$\Rightarrow \sqrt {\dfrac{{{{\sin }^2}x + 2{{\cos }^2}x + 2\cos x}}{{{{\sin }^2}x}}} = \sqrt {\dfrac{{{{\sin }^2}x + 2{{\cos }^2}x + 2\cos x}}{{\sin x}}} ..................(3)$
We known ${\cos ^2}x + {\sin ^2}x = 1 \Rightarrow {\operatorname{Sin} ^2}x = 1 - c{a^2}x$
Using the value in (3) we get

$\Rightarrow \sqrt {\dfrac{{(1 - {{\cos }^2}x) + 2{{\cos }^2}x + 2\cos x}}{{\sin x}})}$
$\Rightarrow \sqrt {\dfrac{{1 - {{\cos }^2}x + 2{{\cos }^2}x + 2\cos x}}{{\sin x}})}$
$\Rightarrow \sqrt {\dfrac{{{{\cos }^2}x + 2\cos x + 1}}{{\sin x}}}$
$\Rightarrow \sqrt {\dfrac{{\cos x + 1}}{{\sin x}}}$ $\left[ {\because {{\cos }^2}x + 2\cos x + 1 = {{(1 + \cos x)}^2}} \right]$
$\Rightarrow \dfrac{{\cos x + 1}}{{\sin x}}$

Writing the $\sin x$, and the $\cos x$ in submultiples angle we have,
$\Rightarrow \dfrac{{(2{{\cos }^2}\dfrac{x}{2} - 1 + 1)}}{{\operatorname{Sin} x}}\left[ {\because \cos x = 2\cos^ 2\dfrac{x}{2} - 1} \right]$
$\Rightarrow \dfrac{{(2{{\cos }^2}\dfrac{x}{2} - 1 + 1)}}{{2\sin \dfrac{x}{2}\cos \dfrac{x}{2}}}\left[ {\because \sin x = 2\sin \dfrac{x}{2}\cos \dfrac{x}{2}} \right]$
$\Rightarrow \dfrac{{2{{\cos }^2}\dfrac{x}{2}}}{{2\sin \dfrac{x}{2}\cos \dfrac{x}{2}}} \Rightarrow \dfrac{{2\cos \dfrac{x}{2}}}{{2\sin \dfrac{x}{2}}}$ $= \cot \dfrac{x}{2}$
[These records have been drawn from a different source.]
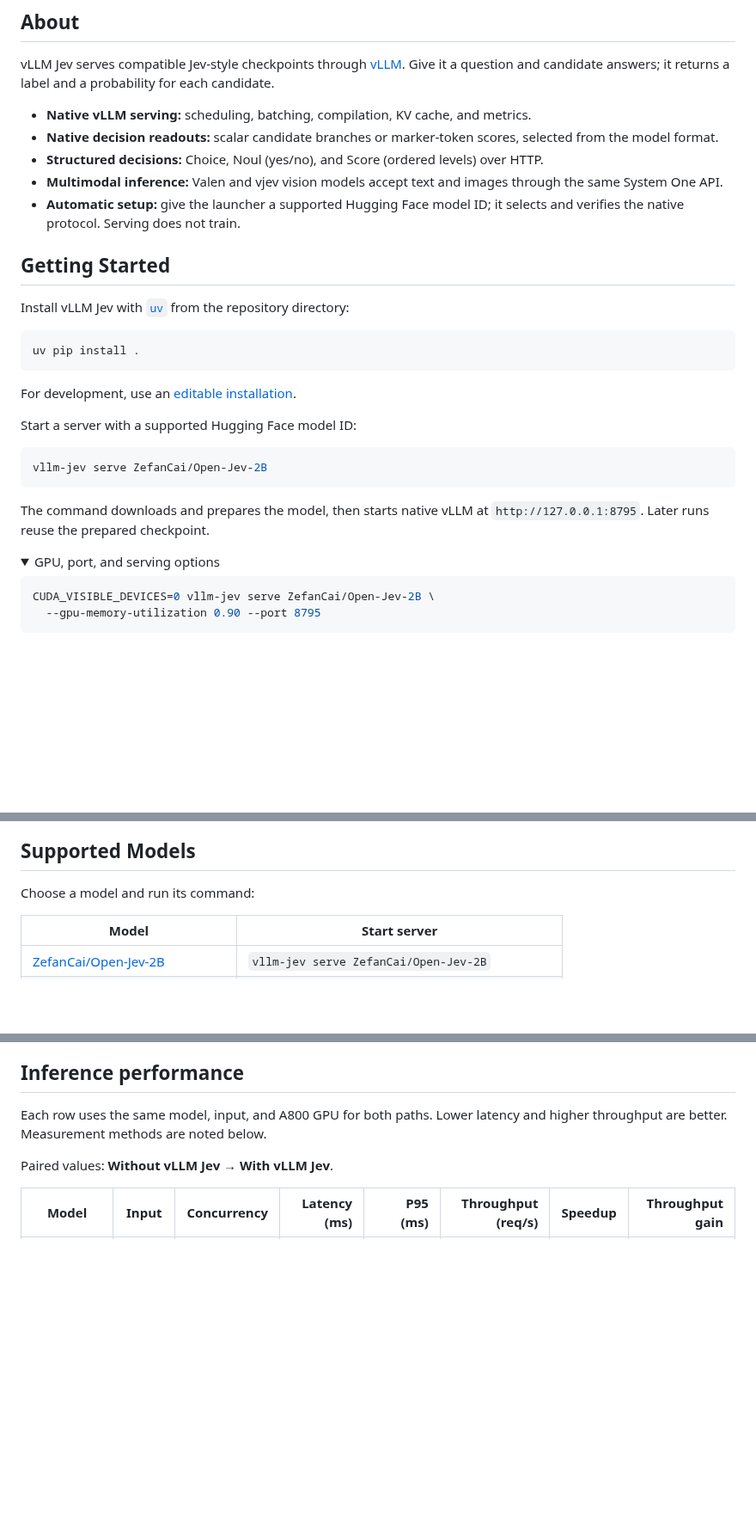
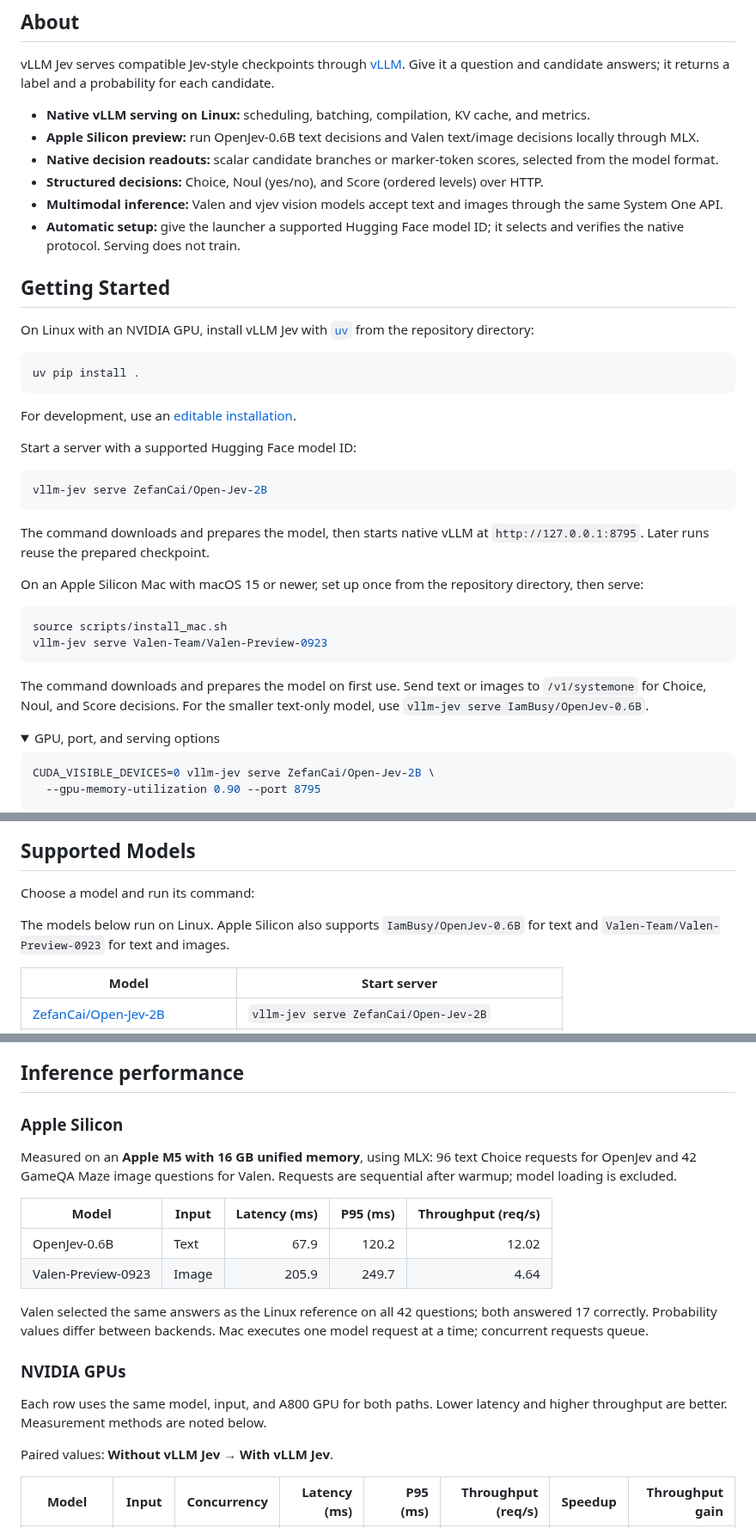
Before and after one commit to mode-io/vllm-jev, a Markdown page: README.md, 3 parts joined by grey strips. Shown at 86% size. Rendered like a GitHub page; folded sections open; blank space fills up the shorter version.

````diff
--- a/README.md
+++ b/README.md
@@ -35,7 +41,8 @@ The [Open-Jev-2B](https://huggingface.co/ZefanCai/Open-Jev-2B) author HTTP serve
 
 vLLM Jev serves compatible Jev-style checkpoints through [vLLM](https://github.com/vllm-project/vllm). Give it a question and candidate answers; it returns a label and a probability for each candidate.
 
-- **Native vLLM serving:** scheduling, batching, compilation, KV cache, and metrics.
+- **Native vLLM serving on Linux:** scheduling, batching, compilation, KV cache, and metrics.
+- **Apple Silicon preview:** run OpenJev-0.6B text decisions and Valen text/image decisions locally through MLX.
 - **Native decision readouts:** scalar candidate branches or marker-token scores, selected from the model format.
 - **Structured decisions:** Choice, Noul (yes/no), and Score (ordered levels) over HTTP.
 - **Multimodal inference:** Valen and vjev vision models accept text and images through the same System One API.
@@ -43,7 +50,7 @@ vLLM Jev serves compatible Jev-style checkpoints through [vLLM](https://github.c
 
 ## Getting Started
 
-Install vLLM Jev with [`uv`](https://docs.astral.sh/uv/) from the repository directory:
+On Linux with an NVIDIA GPU, install vLLM Jev with [`uv`](https://docs.astral.sh/uv/) from the repository directory:
 
 ```bash
 uv pip install .
@@ -58,6 +65,15 @@ vllm-jev serve ZefanCai/Open-Jev-2B
 ```
 
 The command downloads and prepares the model, then starts native vLLM at `http://127.0.0.1:8795`. Later runs reuse the prepared checkpoint.
+
+On an Apple Silicon Mac with macOS 15 or newer, set up once from the repository directory, then serve:
+
+```bash
+source scripts/install_mac.sh
+vllm-jev serve Valen-Team/Valen-Preview-0923
+```
+
+The command downloads and prepares the model on first use. Send text or images to `/v1/systemone` for Choice, Noul, and Score decisions. For the smaller text-only model, use `vllm-jev serve IamBusy/OpenJev-0.6B`.
 
 <details>
 <summary>GPU, port, and serving options</summary>
@@ -80,6 +96,8 @@ Visit our [documentation](docs/guide.md) to learn more.
 ## Supported Models
 
 Choose a model and run its command:
+
+The models below run on Linux. Apple Silicon also supports `IamBusy/OpenJev-0.6B` for text and `Valen-Team/Valen-Preview-0923` for text and images.
 
 | Model | Start server |
 |---|---|
@@ -118,5 +141,18 @@ For image questions, start a [supported vision model](docs/guide.md#supported-mo
 
 ## Inference performance
+
+### Apple Silicon
+
+Measured on an **Apple M5 with 16 GB unified memory**, using MLX: 96 text Choice requests for OpenJev and 42 GameQA Maze image questions for Valen. Requests are sequential after warmup; model loading is excluded.
+
+| Model | Input | Latency (ms) | P95 (ms) | Throughput (req/s) |
+|---|---|---:|---:|---:|
+| OpenJev-0.6B | Text | 67.9 | 120.2 | 12.02 |
+| Valen-Preview-0923 | Image | 205.9 | 249.7 | 4.64 |
+
+Valen selected the same answers as the Linux reference on all 42 questions; both answered 17 correctly. Probability values differ between backends. Mac executes one model request at a time; concurrent requests queue.
+
+### NVIDIA GPUs
 
 Each row uses the same model, input, and A800 GPU for both paths. Lower latency and higher throughput are better. Measurement methods are noted below.
 
````
Also changed, not shown: other parts of README.md (+25 -6 lines), THIRD_PARTY_NOTICES.md (+2 -0 lines), docs/guide.md (+48 -38 lines), docs/assets/mac-valen-maze-live.gif (added), 14 other files.
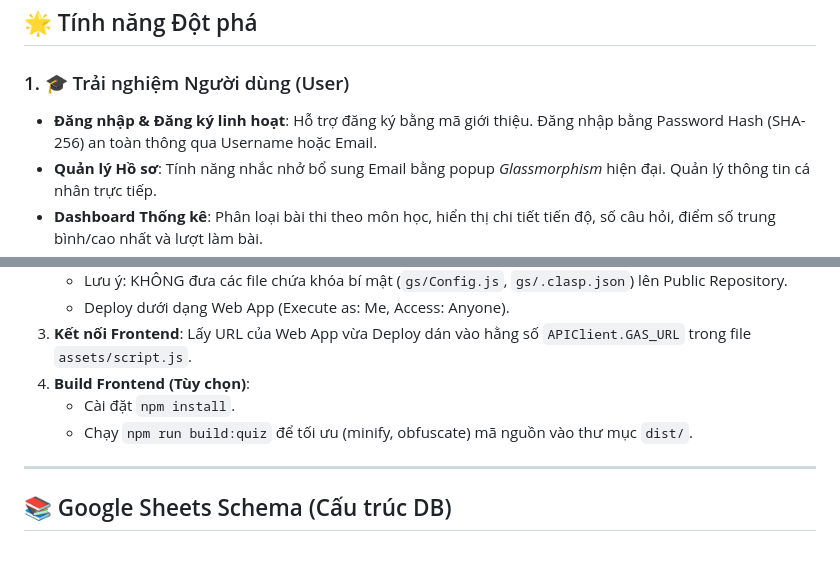
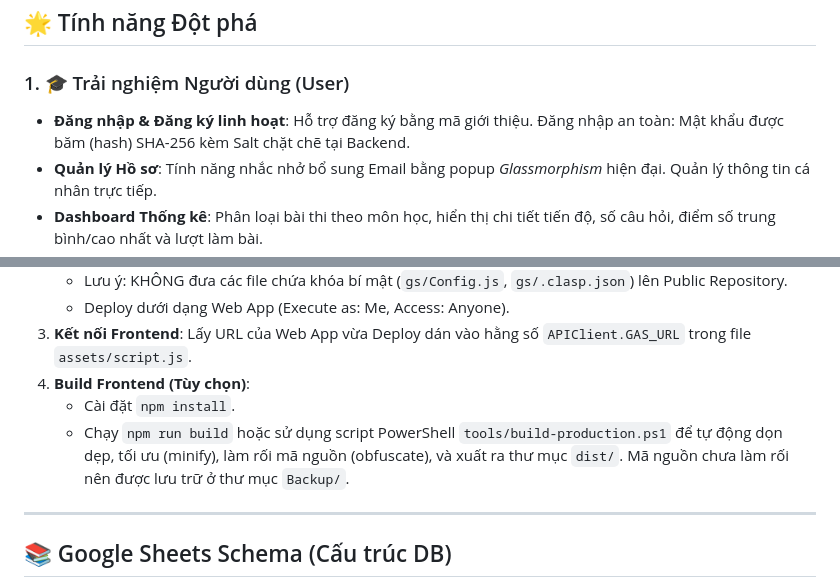
Before and after one commit to tsbyinchei/quiz, a Markdown page: README.md, 2 parts joined by grey strips. Drawn GitHub-style; blank space fills up the shorter version.

```diff
--- a/README.md
+++ b/README.md
@@ -22,7 +22,7 @@ Dự án được xây dựng với kiến trúc **Serverless** sử dụng Goog
 ## 🌟 Tính năng Đột phá
 
 ### 1. 🎓 Trải nghiệm Người dùng (User)
-- **Đăng nhập & Đăng ký linh hoạt**: Hỗ trợ đăng ký bằng mã giới thiệu. Đăng nhập bằng Password Hash (SHA-256) an toàn thông qua Username hoặc Email.
+- **Đăng nhập & Đăng ký linh hoạt**: Hỗ trợ đăng ký bằng mã giới thiệu. Đăng nhập an toàn: Mật khẩu được băm (hash) SHA-256 kèm Salt chặt chẽ tại Backend.
 - **Quản lý Hồ sơ**: Tính năng nhắc nhở bổ sung Email bằng popup *Glassmorphism* hiện đại. Quản lý thông tin cá nhân trực tiếp.
 - **Dashboard Thống kê**: Phân loại bài thi theo môn học, hiển thị chi tiết tiến độ, số câu hỏi, điểm số trung bình/cao nhất và lượt làm bài.
 - **Làm bài thông minh**: Giao diện làm bài mượt mà với Swiper, đồng hồ đếm ngược, thanh tiến trình và chỉ báo trạng thái câu hỏi. Nộp bài chấm điểm trực tiếp tại backend và trả về review chi tiết (giải thích câu sai).
@@ -80,7 +80,7 @@ Xem chi tiết từng bước tại `SETUP_GUIDE.md`. Tóm tắt cơ bản:
 3. **Kết nối Frontend**: Lấy URL của Web App vừa Deploy dán vào hằng số `APIClient.GAS_URL` trong file `assets/script.js`.
 4. **Build Frontend (Tùy chọn)**:
    - Cài đặt `npm install`.
-   - Chạy `npm run build:quiz` để tối ưu (minify, obfuscate) mã nguồn vào thư mục `dist/`.
+   - Chạy `npm run build` hoặc sử dụng script PowerShell `tools/build-production.ps1` để tự động dọn dẹp, tối ưu (minify), làm rối mã nguồn (obfuscate), và xuất ra thư mục `dist/`. Mã nguồn chưa làm rối nên được lưu trữ ở thư mục `Backup/`.
 
 ---
 
```
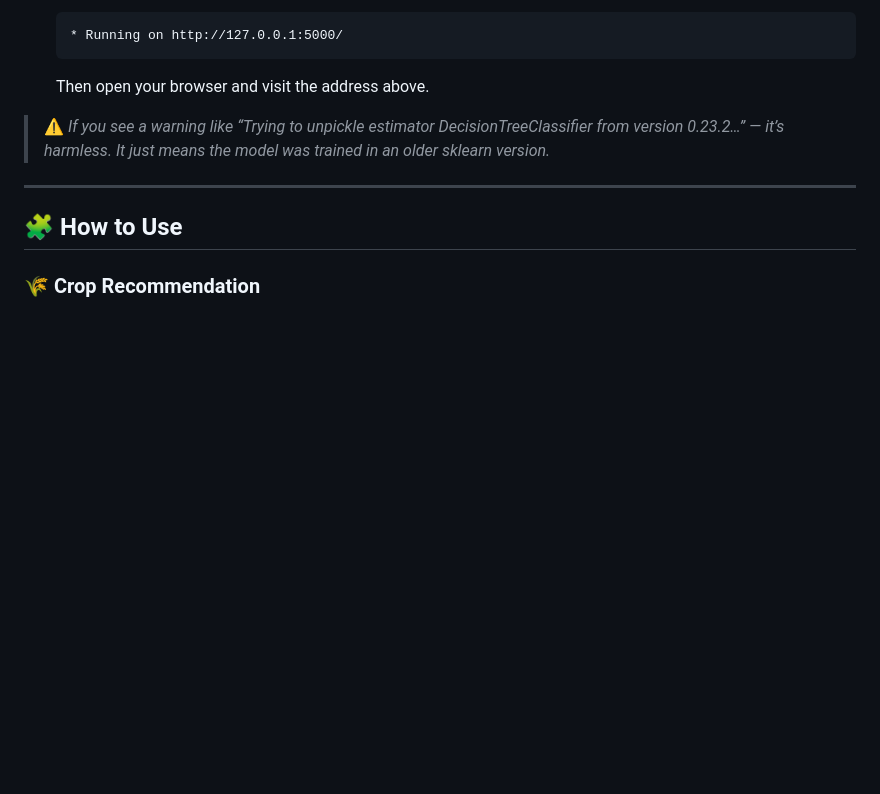
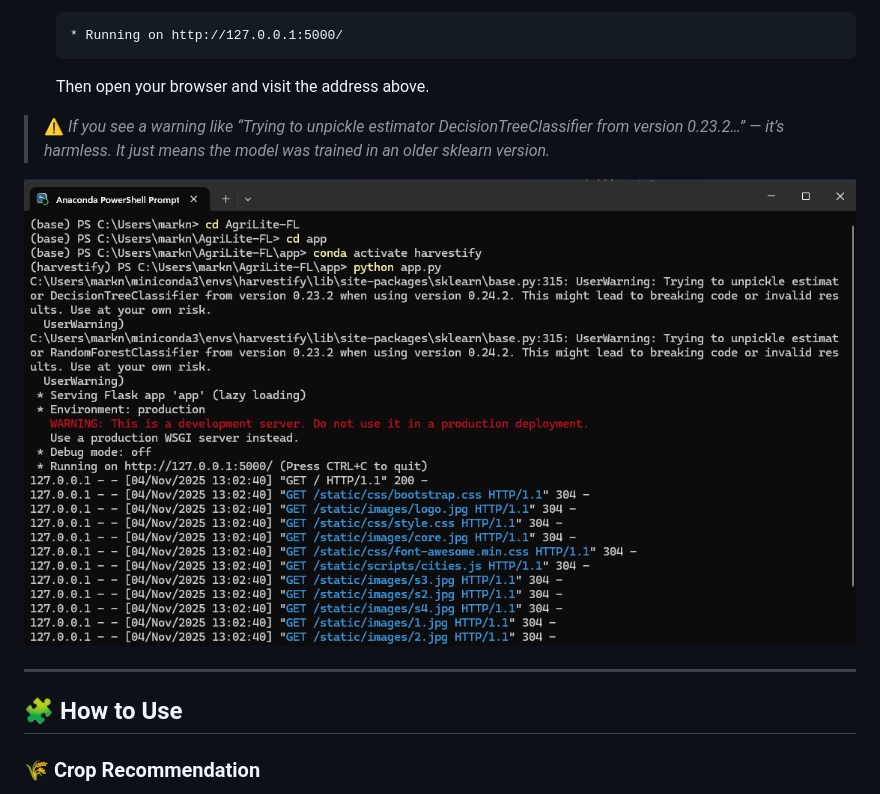
Before and after one commit to marknature/AgriLite-FL, a Markdown page: README.md, the part around one of its changes. GitHub-like rendering; blank space fills up the shorter version.

Commit message:
Add images to README for enhanced clarity
Added images to README for better visualization.

```diff
--- a/README.md
+++ b/README.md
@@ -136,6 +138,8 @@ Follow these steps to run **AgriLite-FL** on your machine:
 
 > ⚠️ *If you see a warning like “Trying to unpickle estimator DecisionTreeClassifier from version 0.23.2…” — it’s harmless. It just means the model was trained in an older sklearn version.*
 
+![How to run!](run.png)
+
 ---
 
 ## 🧩 How to Use
```
Also changed, not shown: other parts of README.md (+2 -0 lines).
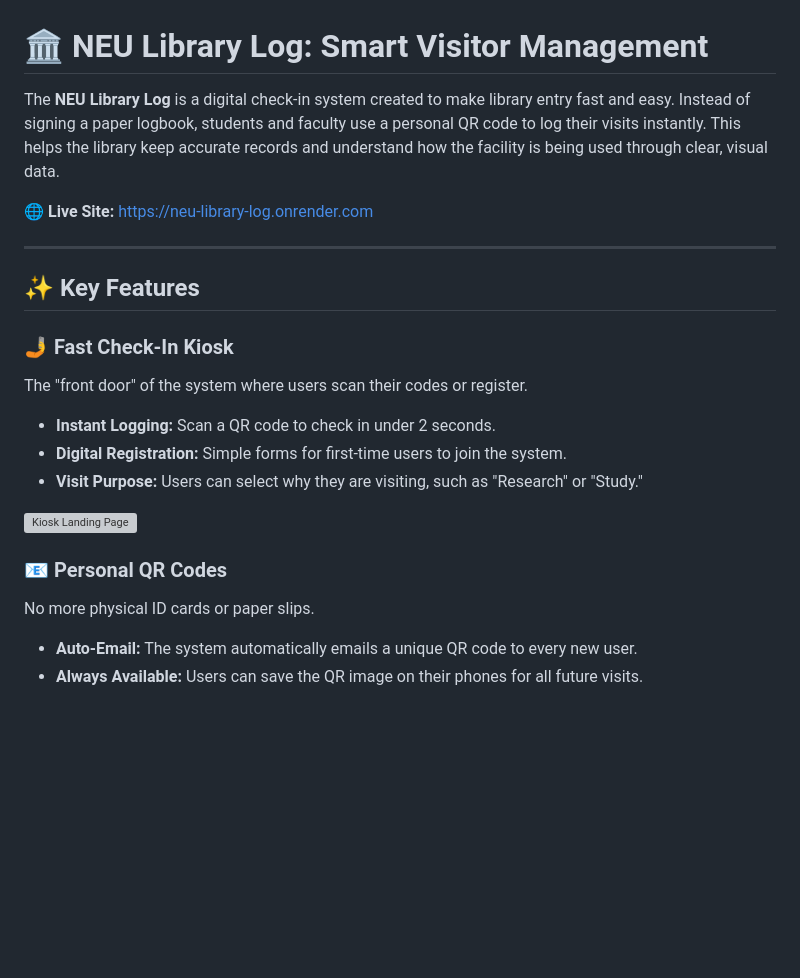
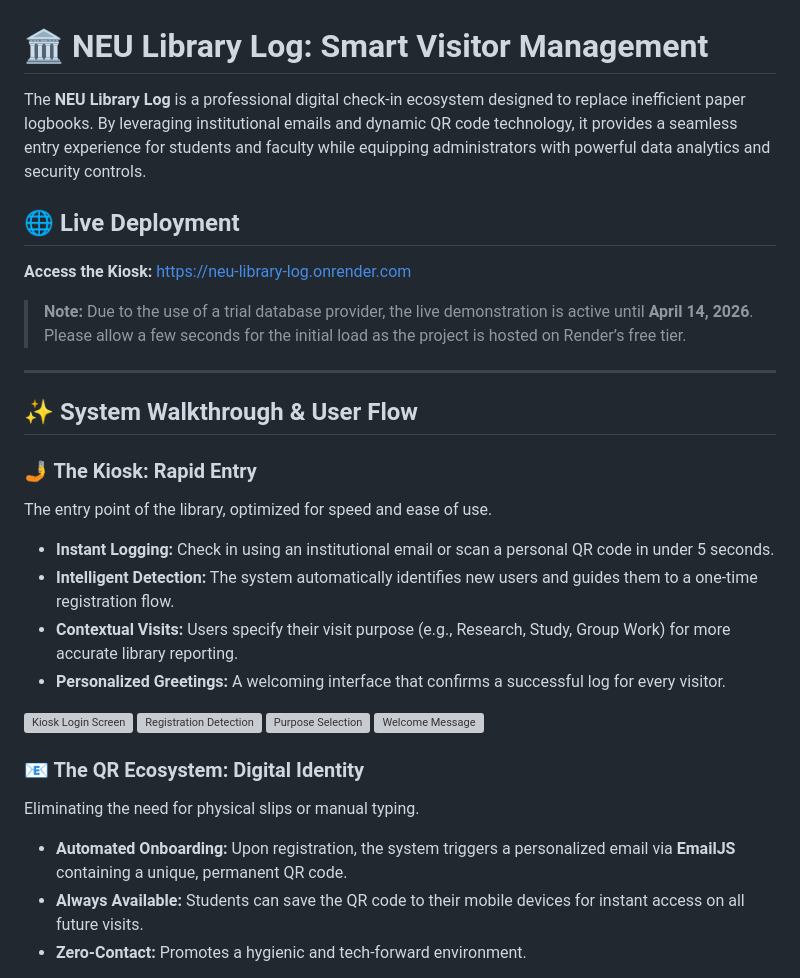
Before and after one commit to JulianMiguelFelipe/neu-library-log, a Markdown page: README.md, the part around one of its changes. Rendered like a GitHub page; blank space fills up the shorter version; grey boxes are pictures that could not be loaded.

```diff
--- a/README.md
+++ b/README.md
@@ -1,23 +1,30 @@
 # 🏛️ NEU Library Log: Smart Visitor Management
 
-The **NEU Library Log** is a digital check-in system created to make library entry fast and easy. Instead of signing a paper logbook, students and faculty use a personal QR code to log their visits instantly. This helps the library keep accurate records and understand how the facility is being used through clear, visual data.
+The **NEU Library Log** is a professional digital check-in ecosystem designed to replace inefficient paper logbooks. By leveraging institutional emails and dynamic QR code technology, it provides a seamless entry experience for students and faculty while equipping administrators with powerful data analytics and security controls.
 
-**🌐 Live Site:** [https://neu-library-log.onrender.com](https://neu-library-log.onrender.com)
+## 🌐 Live Deployment
+**Access the Kiosk:** [https://neu-library-log.onrender.com](https://neu-library-log.onrender.com)
+> **Note:** Due to the use of a trial database provider, the live demonstration is active until **April 14, 2026**. Please allow a few seconds for the initial load as the project is hosted on Render’s free tier.
 
 ---
 
-## ✨ Key Features
+## ✨ System Walkthrough & User Flow
 
-### 🤳 Fast Check-In Kiosk
-The "front door" of the system where users scan their codes or register.
-- **Instant Logging:** Scan a QR code to check in under 2 seconds.
-- **Digital Registration:** Simple forms for first-time users to join the system.
-- **Visit Purpose:** Users can select why they are visiting, such as "Research" or "Study."
+### 🤳 The Kiosk: Rapid Entry
+The entry point of the library, optimized for speed and ease of use.
+* **Instant Logging:** Check in using an institutional email or scan a personal QR code in under 5 seconds.
+* **Intelligent Detection:** The system automatically identifies new users and guides them to a one-time registration flow.
+* **Contextual Visits:** Users specify their visit purpose (e.g., Research, Study, Group Work) for more accurate library reporting.
+* **Personalized Greetings:** A welcoming interface that confirms a successful log for every visitor.
 
-![Kiosk Landing Page](https://i.imgur.com/0qqsNIa.jpeg)
+![Kiosk Login Screen](https://i.imgur.com/0qqsNIa.jpeg)
+![Registration Detection](https://i.imgur.com/0qqsNIa.jpeg)
+![Purpose Selection](https://i.imgur.com/0qqsNIa.jpeg)
+![Welcome Message](https://i.imgur.com/0qqsNIa.jpeg)
 
-### 📧 Personal QR Codes
-No more physical ID cards or paper slips.
-- **Auto-Email:** The system automatically emails a unique QR code to every new user.
-- **Always Available:** Users can save the QR image on their phones for all future visits.
+### 📧 The QR Ecosystem: Digital Identity
+Eliminating the need for physical slips or manual typing.
+* **Automated Onboarding:** Upon registration, the system triggers a personalized email via **EmailJS** containing a unique, permanent QR code.
+* **Always Available:** Students can save the QR code to their mobile devices for instant access on all future visits.
+* **Zero-Contact:** Promotes a hygienic and tech-forward environment.
 
```
Also changed, not shown: other parts of README.md (+36 -44 lines).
Now, $\cot xdx = \log \left| {\sin x} \right| + c$
So, $\int {\cot \dfrac{x}{2}dx = \dfrac{{\log \left| {\sin \dfrac{x}{2}} \right|}}{{\dfrac{d}{{dx}}(\dfrac{x}{2})}}}$
$= \dfrac{{\log \left| {\sin \dfrac{x}{2}} \right|}}{{(\dfrac{1}{2})}} + c$ $\left[ {\because \dfrac{d}{{dx}}(\dfrac{x}{n}) = \dfrac{1}{n}} \right]$
$= 2\log \left| {\sin \dfrac{x}{2} + c} \right|$ where c is content of integration

Note
In integration of trigonometric function if x is replaced by any other function then derivative of that function is divided by the integration only
For Ex. $\int {\cos nxdx = \dfrac{1}{n}\sin nx + c}$
$\int {\cos nxdx = \dfrac{{\sin nxx}}{{\dfrac{d}{{dx}}(nx)}} + c}$
$\int {\cos nxdx = \dfrac{1}{n}\sin nx + c}$

These functions are used to relate the angles of a triangle with the sides of that triangle. Trigonometric functions are important when studying triangles and modelling periodic phenomena such as waves, sound, and light. To define these functions for the angle theta, begin with a right triangle. Each function relates the angle to two sides of a right triangle